Domna C. Stanton

Domna Stanton faculty photo

Research Interests

  • Seventeenth-Century French literature and culture; Early-Modern Studies; Women Writers; Critical Theory; Feminist theory; Human Rights


  • Ph.D.

Domna Stanton is a renowned scholar of seventeenth-century and early-modern French studies with an influential feminist perspective. Her first book, The Aristocrat as Art: A Study of the Honnête Homme and the Dandy in 17th- and 19th-Century French Literature, is considered a classic. Her most recent book is Dynamics of Genders in Early Modern France: Women Writ, Women Writing. Her edited volumes include Gabrielle Suchon, A Woman Who Defends All the Persons of Her Sex: Selected Philosophical and Moral Writings; Enchanted Eloquence: Fairy Tales by Seventeenth-Century Women Writers, The Defiant Muse: French Feminist Poems from the 12th to the 20th Centuries; The Female Autograph; Discourses of Sexuality from Aristotle to AIDS; and Feminisms in the Academy. Her new book project is entitled: The Monarchy, the Nation and its Others: France in the Age of Louis XIV.
Among her extensive professional accomplishments, Stanton was the first female editor of PMLA, the journal of the Modern Language Association (MLA); she served as president of the MLA from 2005 to 2006. Previously the Elizabeth M. Douvan Collegiate Professor at the University of Michigan, she received her Ph.D. from Columbia University.

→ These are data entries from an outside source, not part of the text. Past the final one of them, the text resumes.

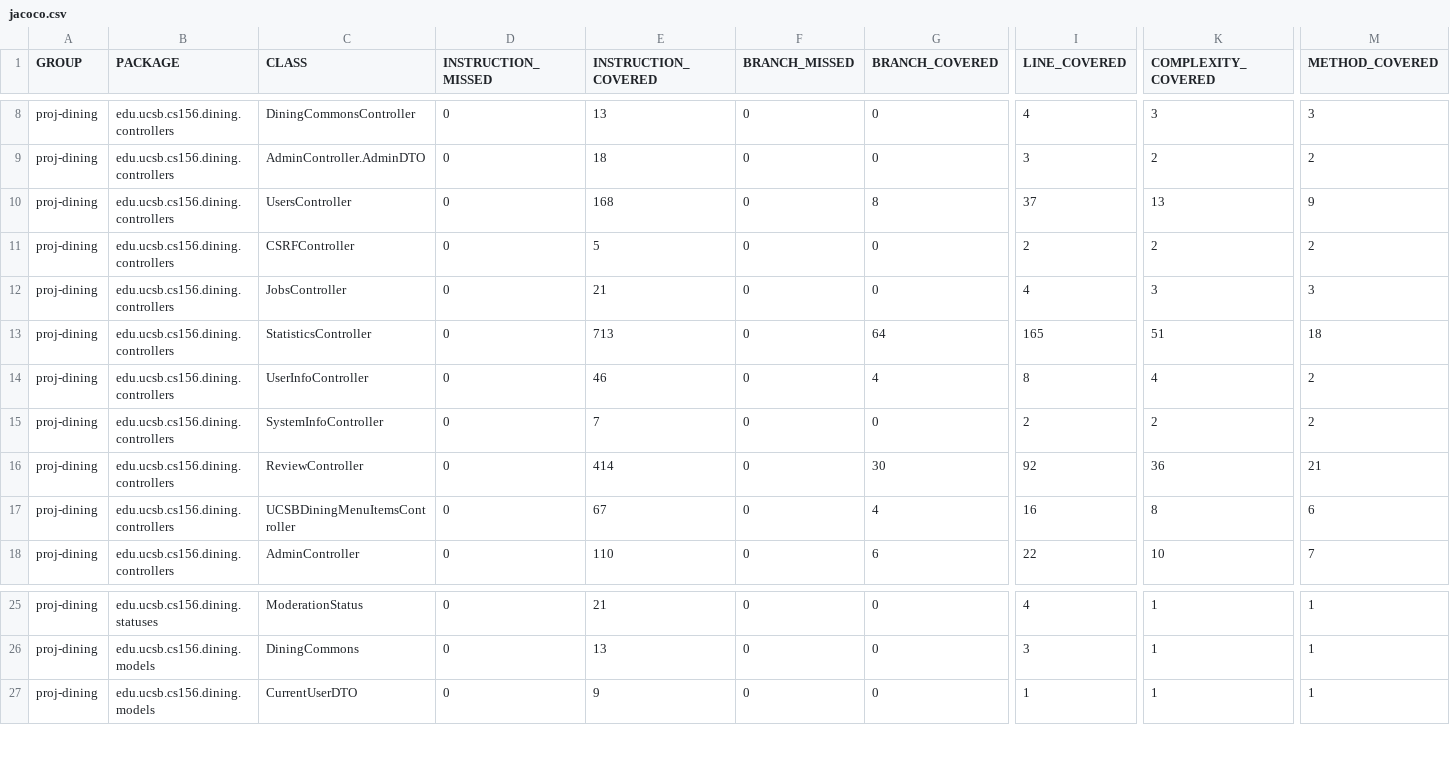
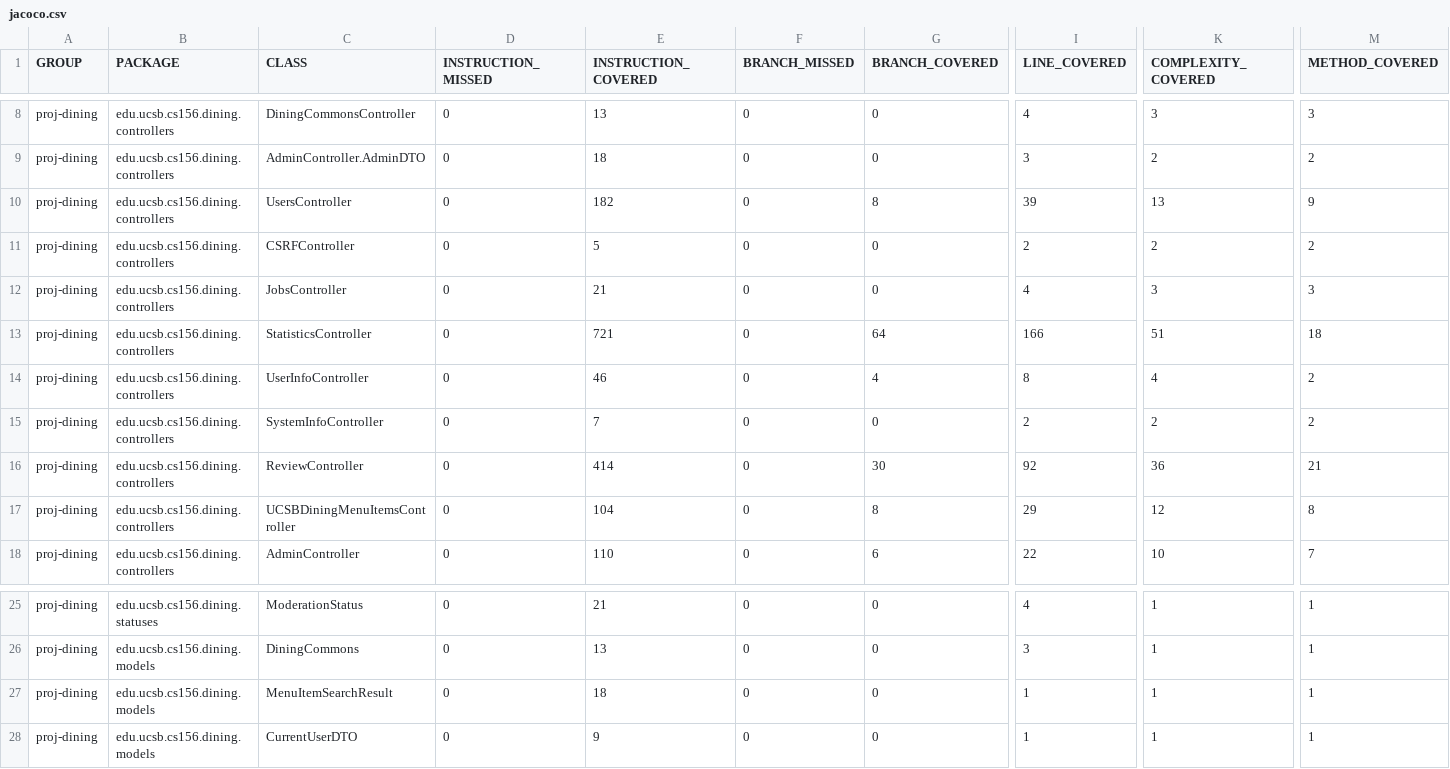
Before and after one commit to ucsb-cs156-f26/proj-dining-f26-08, a CSV file: prs/33/jacoco/jacoco.csv, drawn as a sheet; only a part is shown, gaps mark what is left out; rows hold the shown columns only; the diff names each change by its address in the sheet, - before the commit and + after, or states it on an @@ line.

Commit message:
Deploying to gh-pages from @ ucsb-cs156-f26/proj-dining-f26-08@ce189c92187cadb7a500871c6feff5777d731c55 🚀

```diff
--- a/prs/33/jacoco/jacoco.csv
+++ b/prs/33/jacoco/jacoco.csv
-E10 (INSTRUCTION_COVERED): 168
+E10 (INSTRUCTION_COVERED): 182
-I10 (LINE_COVERED): 37
+I10 (LINE_COVERED): 39
-E13 (INSTRUCTION_COVERED): 713
+E13 (INSTRUCTION_COVERED): 721
-I13 (LINE_COVERED): 165
+I13 (LINE_COVERED): 166
-E17 (INSTRUCTION_COVERED): 67
+E17 (INSTRUCTION_COVERED): 104
-G17 (BRANCH_COVERED): 4
+G17 (BRANCH_COVERED): 8
-I17 (LINE_COVERED): 16
+I17 (LINE_COVERED): 29
-K17 (COMPLEXITY_COVERED): 8
+K17 (COMPLEXITY_COVERED): 12
-M17 (METHOD_COVERED): 6
+M17 (METHOD_COVERED): 8
+row 27: proj-dining | edu.ucsb.cs156.dining.models | MenuItemSearchResult | 0 | 18 | 0 | 0 | 1 | 1 | 1
```
Also changed, not shown: 15 other files.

Professor Stanton is also now teaching and writing on international human rights; she is an active member of two advisory committees of the Human Rights Watch, and an officer of the board of Scholars at Risk. She recently completed a position paper on Sex Workers for Planned Parenthood, Western Hemisphere Division. In 2015, Domna Stanton was appointed a commissioner of New York City's Human Rights Commission.